Stored items
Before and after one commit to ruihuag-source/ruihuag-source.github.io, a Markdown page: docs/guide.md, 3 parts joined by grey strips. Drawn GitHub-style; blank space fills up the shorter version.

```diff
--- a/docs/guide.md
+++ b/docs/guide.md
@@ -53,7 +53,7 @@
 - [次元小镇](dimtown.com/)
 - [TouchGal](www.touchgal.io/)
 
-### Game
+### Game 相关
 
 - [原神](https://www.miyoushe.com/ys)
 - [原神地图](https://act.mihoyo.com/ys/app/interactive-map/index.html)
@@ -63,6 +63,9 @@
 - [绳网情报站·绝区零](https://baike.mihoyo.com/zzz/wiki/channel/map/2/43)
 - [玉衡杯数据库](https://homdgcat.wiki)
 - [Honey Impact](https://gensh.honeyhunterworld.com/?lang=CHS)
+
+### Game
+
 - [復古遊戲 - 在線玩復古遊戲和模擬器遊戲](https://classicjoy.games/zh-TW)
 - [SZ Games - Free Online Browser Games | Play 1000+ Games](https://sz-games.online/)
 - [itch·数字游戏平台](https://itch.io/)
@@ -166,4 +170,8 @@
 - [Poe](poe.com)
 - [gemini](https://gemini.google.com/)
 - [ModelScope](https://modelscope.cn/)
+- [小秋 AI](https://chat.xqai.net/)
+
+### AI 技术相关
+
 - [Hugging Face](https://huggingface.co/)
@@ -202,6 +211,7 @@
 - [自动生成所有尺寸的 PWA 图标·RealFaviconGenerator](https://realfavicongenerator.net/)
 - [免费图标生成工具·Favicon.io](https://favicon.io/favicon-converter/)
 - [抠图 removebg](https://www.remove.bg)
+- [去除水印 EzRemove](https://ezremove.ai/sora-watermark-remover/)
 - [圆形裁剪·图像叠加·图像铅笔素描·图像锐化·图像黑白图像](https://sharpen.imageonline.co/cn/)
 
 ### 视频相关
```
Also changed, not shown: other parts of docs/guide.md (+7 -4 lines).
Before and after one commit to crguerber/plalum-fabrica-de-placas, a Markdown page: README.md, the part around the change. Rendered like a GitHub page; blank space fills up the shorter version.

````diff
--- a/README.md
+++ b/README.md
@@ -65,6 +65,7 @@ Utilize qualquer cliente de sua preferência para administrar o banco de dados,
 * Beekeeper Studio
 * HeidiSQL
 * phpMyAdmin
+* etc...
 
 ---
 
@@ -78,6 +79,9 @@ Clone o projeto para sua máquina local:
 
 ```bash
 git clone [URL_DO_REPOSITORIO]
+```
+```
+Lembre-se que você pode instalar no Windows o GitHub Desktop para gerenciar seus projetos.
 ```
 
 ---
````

◆ **Activity**: Out of the records above, pick each line that contains the string "parts".

◆ **Output of the task**:
Before and after one commit to ruihuag-source/ruihuag-source.github.io, a Markdown page: docs/guide.md, 3 parts joined by grey strips. Drawn GitHub-style; blank space fills up the shorter version.
Also changed, not shown: other parts of docs/guide.md (+7 -4 lines).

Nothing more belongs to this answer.